▶ _Material for this task_:
__________________________________________________

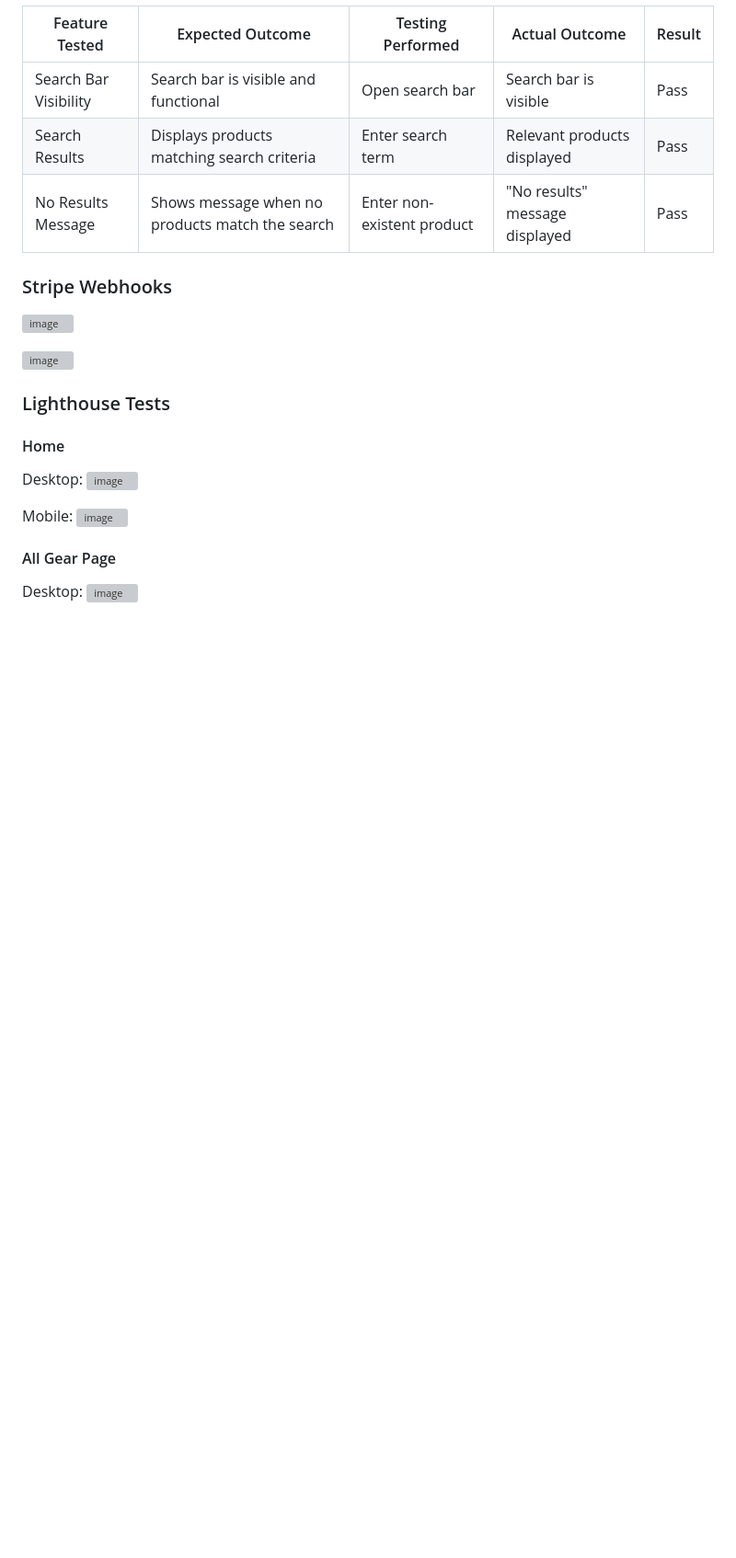
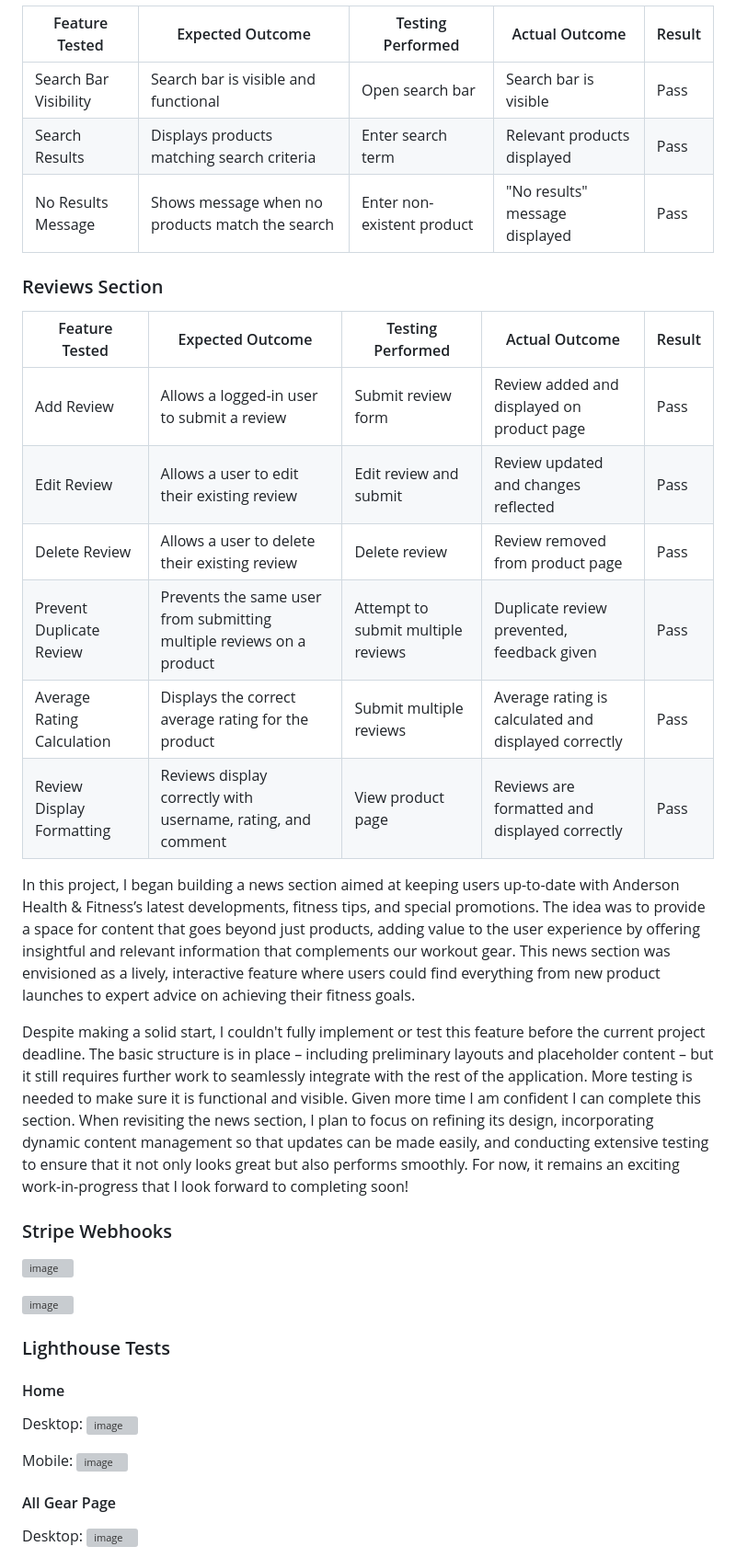
Before and after one commit to 010001000100000101000001/anderson_health_fitness, a Markdown page: README.md, the part around the change. Shown: that part at 92% size. Rendered like a GitHub page; blank space fills up the shorter version; grey boxes are pictures that could not be loaded.

Commit message:
Add reviews section testing

```diff
--- a/README.md
+++ b/README.md
@@ -398,6 +398,22 @@ Mobile: iphone & android:
 | Search Results                 | Displays products matching search criteria                         | Enter search term        | Relevant products displayed                   | Pass     |
 | No Results Message             | Shows message when no products match the search                    | Enter non-existent product | "No results" message displayed               | Pass     |
 
+### Reviews Section
+
+| Feature Tested                 | Expected Outcome                                                   | Testing Performed        | Actual Outcome                                | Result   |
+|------------------------------- |--------------------------------------------------------------------|--------------------------|-----------------------------------------------|----------|
+| Add Review                     | Allows a logged-in user to submit a review                         | Submit review form       | Review added and displayed on product page    | Pass     |
+| Edit Review                    | Allows a user to edit their existing review                        | Edit review and submit   | Review updated and changes reflected          | Pass     |
+| Delete Review                  | Allows a user to delete their existing review                      | Delete review            | Review removed from product page              | Pass     |
+| Prevent Duplicate Review       | Prevents the same user from submitting multiple reviews on a product | Attempt to submit multiple reviews | Duplicate review prevented, feedback given  | Pass     |
+| Average Rating Calculation     | Displays the correct average rating for the product                | Submit multiple reviews  | Average rating is calculated and displayed correctly | Pass     |
+| Review Display Formatting      | Reviews display correctly with username, rating, and comment       | View product page        | Reviews are formatted and displayed correctly | Pass     |
+
+
+In this project, I began building a news section aimed at keeping users up-to-date with Anderson Health & Fitness’s latest developments, fitness tips, and special promotions. The idea was to provide a space for content that goes beyond just products, adding value to the user experience by offering insightful and relevant information that complements our workout gear. This news section was envisioned as a lively, interactive feature where users could find everything from new product launches to expert advice on achieving their fitness goals.
+
+Despite making a solid start, I couldn't fully implement or test this feature before the current project deadline. The basic structure is in place – including preliminary layouts and placeholder content – but it still requires further work to seamlessly integrate with the rest of the application. More testing is needed to make sure it is functional and visible.
+Given more time I am confident I can complete this section. When revisiting the news section, I plan to focus on refining its design, incorporating dynamic content management so that updates can be made easily, and conducting extensive testing to ensure that it not only looks great but also performs smoothly. For now, it remains an exciting work-in-progress that I look forward to completing soon!
 
 ### Stripe Webhooks
 
```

__________________________________________________

▶ _Problem statement_:
Go through the listing above line by line and say how many lines hold the word "search". Reply with that number only.

▶ _Exercise solution_:
2